In similar news, ABC will be giving its Monday night schedule over to the season premiere of Bachelor Pad. Here, 18 former contestants "who did not find lasting love" from the dating shows The Bachelor and The Bachelorette will keep hope alive—pining for "The One," jockeying for a cash prize, participating in physical challenges derived in equal measure from corporate-retreat trust falls and spring-break body-paint parties. It is blisteringly unsentimental. The host lists many attractions—"backstabbing betrayals, dark secrets, love triangles"—but the audience tunes in mostly, I think, for the threats of revenge, as when one woman says to another, probably Vienna, "I will punch you in the face over and over and over again until I break you freakin' nose." Perhaps violence is the new romance, or at least the new sex.

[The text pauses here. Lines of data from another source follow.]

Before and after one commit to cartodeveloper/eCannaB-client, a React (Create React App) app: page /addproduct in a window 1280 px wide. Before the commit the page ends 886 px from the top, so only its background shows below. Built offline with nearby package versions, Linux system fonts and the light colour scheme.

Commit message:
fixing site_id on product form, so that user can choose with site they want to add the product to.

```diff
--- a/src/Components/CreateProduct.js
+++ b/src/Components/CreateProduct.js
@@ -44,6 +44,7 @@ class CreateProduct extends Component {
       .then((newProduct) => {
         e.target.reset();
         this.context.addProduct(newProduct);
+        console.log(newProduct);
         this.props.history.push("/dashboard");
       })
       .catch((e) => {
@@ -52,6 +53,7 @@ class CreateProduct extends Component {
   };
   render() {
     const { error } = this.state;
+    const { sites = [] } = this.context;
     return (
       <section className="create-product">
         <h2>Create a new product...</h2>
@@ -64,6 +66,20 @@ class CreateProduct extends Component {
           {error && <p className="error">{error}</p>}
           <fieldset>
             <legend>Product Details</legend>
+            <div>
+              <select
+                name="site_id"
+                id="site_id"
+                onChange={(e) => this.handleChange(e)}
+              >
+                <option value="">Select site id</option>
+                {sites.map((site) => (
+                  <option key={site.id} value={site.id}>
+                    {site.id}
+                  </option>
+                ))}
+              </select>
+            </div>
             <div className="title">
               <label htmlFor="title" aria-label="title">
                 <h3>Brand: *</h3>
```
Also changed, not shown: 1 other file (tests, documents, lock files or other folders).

Troy Patterson is Slate’s writer at large and a contributing writer at the New York Times Magazine.